Mote Marine Laboratory & Aquarium’s Sea Turtle Rehabilitation Hospital is currently caring for six juvenile, cold-stunned Kemp’s ridley sea turtles.

On Saturday, Nov. 21, Mote staff traveled to the St. Pete-Clearwater International Airport to pick up some unusual passengers—several Kemp’s ridley sea turtles, traveling in their own personal banana boxes, in need of critical care.

The turtles are victims of what is referred to as “cold stun.” As ectothermic (commonly called “cold-blooded”) animals, sea turtles are not able to regulate their body temperatures on their own, and when they find themselves in too-cold water, they become lethargic. This can be potentially fatal as their body functions slow down, leaving them susceptible to predators and boat strikes, allowing for algae to grow on their backs, and more.

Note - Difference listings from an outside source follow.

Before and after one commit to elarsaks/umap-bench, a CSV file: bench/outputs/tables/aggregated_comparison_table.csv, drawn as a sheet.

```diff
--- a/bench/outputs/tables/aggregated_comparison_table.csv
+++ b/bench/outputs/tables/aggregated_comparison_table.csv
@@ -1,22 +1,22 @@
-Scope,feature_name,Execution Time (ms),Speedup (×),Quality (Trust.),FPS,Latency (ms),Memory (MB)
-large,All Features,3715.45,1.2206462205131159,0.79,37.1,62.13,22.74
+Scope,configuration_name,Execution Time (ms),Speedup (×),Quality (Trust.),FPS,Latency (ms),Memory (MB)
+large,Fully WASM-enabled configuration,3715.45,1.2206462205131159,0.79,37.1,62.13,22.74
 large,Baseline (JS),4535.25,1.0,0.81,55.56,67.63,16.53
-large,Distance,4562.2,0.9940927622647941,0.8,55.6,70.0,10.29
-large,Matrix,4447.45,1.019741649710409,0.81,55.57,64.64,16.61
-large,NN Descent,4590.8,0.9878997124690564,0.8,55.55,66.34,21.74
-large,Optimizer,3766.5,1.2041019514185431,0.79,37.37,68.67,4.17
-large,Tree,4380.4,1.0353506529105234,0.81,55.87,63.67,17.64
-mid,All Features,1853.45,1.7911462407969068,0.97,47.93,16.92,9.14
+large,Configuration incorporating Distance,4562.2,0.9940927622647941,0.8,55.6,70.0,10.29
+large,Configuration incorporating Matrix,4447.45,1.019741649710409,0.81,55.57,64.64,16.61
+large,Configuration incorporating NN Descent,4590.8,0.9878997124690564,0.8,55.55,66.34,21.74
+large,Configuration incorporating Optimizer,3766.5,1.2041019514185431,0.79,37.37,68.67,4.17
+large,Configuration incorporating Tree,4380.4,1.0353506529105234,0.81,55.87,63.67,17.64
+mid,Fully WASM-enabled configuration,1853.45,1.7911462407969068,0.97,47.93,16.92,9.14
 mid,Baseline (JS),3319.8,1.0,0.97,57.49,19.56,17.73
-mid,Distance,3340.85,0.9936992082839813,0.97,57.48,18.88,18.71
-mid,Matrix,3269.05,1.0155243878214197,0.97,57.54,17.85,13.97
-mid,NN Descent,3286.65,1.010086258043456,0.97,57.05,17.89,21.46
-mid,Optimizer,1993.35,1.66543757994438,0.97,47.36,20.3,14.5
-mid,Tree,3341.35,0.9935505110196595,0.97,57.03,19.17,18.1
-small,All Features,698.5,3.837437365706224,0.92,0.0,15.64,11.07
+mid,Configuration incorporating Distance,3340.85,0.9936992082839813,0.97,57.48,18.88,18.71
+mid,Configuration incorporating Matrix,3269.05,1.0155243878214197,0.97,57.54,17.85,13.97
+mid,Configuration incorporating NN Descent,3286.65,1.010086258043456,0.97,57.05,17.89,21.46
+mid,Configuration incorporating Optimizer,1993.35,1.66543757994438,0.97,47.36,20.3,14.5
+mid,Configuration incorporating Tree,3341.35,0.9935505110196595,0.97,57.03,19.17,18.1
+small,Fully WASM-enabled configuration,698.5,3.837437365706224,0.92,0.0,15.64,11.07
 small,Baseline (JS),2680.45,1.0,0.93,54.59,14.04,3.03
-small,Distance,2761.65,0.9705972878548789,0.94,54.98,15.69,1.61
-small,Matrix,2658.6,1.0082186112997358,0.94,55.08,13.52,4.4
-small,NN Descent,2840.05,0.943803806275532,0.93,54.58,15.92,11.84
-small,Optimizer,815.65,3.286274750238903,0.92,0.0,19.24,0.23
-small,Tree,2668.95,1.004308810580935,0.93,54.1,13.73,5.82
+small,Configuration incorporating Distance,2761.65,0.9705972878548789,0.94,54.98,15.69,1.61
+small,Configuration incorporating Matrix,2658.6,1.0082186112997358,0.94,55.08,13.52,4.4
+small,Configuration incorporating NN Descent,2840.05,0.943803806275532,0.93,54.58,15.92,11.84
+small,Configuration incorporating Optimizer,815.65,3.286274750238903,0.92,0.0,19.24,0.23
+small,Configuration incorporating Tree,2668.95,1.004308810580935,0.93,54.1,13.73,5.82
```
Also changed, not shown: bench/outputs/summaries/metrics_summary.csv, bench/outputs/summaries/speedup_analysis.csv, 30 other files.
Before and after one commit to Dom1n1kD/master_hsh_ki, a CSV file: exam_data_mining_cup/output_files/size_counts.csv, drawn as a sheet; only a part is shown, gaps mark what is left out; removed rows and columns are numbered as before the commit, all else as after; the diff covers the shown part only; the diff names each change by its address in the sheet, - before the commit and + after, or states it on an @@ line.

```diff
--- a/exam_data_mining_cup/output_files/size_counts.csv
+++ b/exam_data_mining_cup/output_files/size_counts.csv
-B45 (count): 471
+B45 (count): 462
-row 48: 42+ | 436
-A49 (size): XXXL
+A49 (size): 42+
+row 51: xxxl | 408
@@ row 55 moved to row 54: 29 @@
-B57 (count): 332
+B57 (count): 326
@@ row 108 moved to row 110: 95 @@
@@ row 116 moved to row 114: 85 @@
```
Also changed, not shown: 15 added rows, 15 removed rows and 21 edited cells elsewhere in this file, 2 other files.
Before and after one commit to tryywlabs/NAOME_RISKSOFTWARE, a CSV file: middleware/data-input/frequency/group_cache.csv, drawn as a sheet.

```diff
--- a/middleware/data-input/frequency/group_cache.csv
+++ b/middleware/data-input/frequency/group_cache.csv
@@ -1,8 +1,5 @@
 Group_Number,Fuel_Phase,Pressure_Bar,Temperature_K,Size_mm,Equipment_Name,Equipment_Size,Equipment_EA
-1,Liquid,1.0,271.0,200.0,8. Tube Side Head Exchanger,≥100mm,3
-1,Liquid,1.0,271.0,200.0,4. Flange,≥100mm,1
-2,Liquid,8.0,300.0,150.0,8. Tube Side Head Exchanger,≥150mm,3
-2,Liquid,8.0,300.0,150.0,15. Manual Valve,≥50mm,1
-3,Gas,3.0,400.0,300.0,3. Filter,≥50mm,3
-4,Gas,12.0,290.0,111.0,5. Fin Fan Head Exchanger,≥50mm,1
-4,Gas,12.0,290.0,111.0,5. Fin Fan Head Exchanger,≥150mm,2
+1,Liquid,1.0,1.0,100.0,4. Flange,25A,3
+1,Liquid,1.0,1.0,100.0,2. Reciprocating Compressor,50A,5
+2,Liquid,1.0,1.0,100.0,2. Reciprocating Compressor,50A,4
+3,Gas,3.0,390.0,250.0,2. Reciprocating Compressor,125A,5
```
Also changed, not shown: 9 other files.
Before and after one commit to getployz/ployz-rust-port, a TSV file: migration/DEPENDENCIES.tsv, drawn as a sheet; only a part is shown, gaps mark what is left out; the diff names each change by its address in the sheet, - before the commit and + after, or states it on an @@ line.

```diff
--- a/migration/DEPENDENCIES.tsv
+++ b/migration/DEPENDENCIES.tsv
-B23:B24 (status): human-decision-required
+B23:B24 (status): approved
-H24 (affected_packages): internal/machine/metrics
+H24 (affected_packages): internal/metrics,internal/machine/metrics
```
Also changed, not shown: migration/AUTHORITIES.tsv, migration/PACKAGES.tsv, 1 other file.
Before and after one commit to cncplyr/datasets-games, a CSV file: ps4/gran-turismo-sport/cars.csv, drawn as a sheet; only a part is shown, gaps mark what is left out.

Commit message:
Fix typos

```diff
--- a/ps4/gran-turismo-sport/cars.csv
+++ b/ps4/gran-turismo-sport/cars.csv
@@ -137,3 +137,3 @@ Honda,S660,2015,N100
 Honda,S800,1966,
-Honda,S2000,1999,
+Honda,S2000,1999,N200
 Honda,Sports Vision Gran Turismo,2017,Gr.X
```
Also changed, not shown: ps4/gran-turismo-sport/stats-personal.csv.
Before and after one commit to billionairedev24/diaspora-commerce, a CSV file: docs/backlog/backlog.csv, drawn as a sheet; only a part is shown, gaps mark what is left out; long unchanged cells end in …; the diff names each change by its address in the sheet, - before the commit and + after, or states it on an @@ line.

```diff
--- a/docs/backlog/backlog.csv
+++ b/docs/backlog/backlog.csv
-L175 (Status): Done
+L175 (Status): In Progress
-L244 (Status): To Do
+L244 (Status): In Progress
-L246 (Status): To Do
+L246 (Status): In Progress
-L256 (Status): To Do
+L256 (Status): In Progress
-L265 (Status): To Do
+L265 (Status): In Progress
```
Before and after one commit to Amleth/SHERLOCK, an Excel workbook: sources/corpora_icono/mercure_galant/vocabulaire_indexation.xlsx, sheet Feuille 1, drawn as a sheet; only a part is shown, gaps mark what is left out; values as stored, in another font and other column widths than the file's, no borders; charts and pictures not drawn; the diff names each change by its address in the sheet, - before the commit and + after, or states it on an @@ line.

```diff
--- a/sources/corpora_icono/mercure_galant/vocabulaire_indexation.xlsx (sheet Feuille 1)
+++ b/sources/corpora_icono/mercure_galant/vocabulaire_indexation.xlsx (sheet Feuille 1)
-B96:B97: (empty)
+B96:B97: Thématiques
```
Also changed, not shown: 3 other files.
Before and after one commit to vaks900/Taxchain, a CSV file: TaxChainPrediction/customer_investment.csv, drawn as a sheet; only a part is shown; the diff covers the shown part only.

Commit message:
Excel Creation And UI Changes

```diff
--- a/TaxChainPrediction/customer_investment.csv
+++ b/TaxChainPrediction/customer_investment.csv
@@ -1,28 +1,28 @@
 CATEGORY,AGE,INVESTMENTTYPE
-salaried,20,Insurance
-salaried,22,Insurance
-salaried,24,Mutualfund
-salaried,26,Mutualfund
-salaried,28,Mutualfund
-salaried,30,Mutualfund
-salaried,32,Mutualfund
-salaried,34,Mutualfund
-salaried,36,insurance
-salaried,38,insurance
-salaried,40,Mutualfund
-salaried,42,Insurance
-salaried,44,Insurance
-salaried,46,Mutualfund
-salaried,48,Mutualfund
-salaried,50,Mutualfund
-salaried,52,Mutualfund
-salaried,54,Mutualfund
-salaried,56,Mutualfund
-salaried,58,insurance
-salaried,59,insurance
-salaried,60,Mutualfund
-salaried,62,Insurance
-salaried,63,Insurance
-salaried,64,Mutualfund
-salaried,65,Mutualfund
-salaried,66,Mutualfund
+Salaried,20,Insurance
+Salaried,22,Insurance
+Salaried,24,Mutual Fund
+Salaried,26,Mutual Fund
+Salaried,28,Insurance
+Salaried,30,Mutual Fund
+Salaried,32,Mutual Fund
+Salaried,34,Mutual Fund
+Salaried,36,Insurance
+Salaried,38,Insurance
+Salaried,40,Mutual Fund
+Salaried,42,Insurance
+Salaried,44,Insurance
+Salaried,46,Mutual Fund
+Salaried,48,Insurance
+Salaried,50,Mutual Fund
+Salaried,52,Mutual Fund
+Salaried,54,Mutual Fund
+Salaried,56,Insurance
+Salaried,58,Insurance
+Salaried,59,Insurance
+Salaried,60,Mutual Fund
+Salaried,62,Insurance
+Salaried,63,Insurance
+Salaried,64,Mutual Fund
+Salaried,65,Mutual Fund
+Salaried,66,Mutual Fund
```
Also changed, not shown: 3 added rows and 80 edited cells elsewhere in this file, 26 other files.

As cold fronts and cooler water temperatures set in in the New England region, rehabilitation facilities become inundated with cold-stun cases that far exceed their capacity. Sea turtles are then transported to other facilities for care, including Mote Marine Laboratory and other Florida sea turtle rescue facilities, in a coordinated effort among multiple state wildlife agencies and rescue facilities. While all the sea turtles arrived to Mote in extremely critical condition, supportive care—including fluids increased water temperatures, and a little TLC—usually results in a speedy recovery.

The six cold-stunned turtles in Mote’s care have been nicknamed: Art, Blue Spruce, Fraser, Douglas, Canaan and Noble. Their profiles will be listed and updated at mote.org/hospital.

Kemp’s ridley sea turtles are considered endangered by U.S. Fish and Wildlife Service (USFWS) and Critically Endangered by the International Union for Conservation of Nature and Natural Resources (IUCN). Kemp’s ridley sea turtles are generally considered the most endangered species of sea turtle, with threats to their population including rising temperatures, degradation of habitat and nesting areas, and entanglement in and ingestion of marine debris.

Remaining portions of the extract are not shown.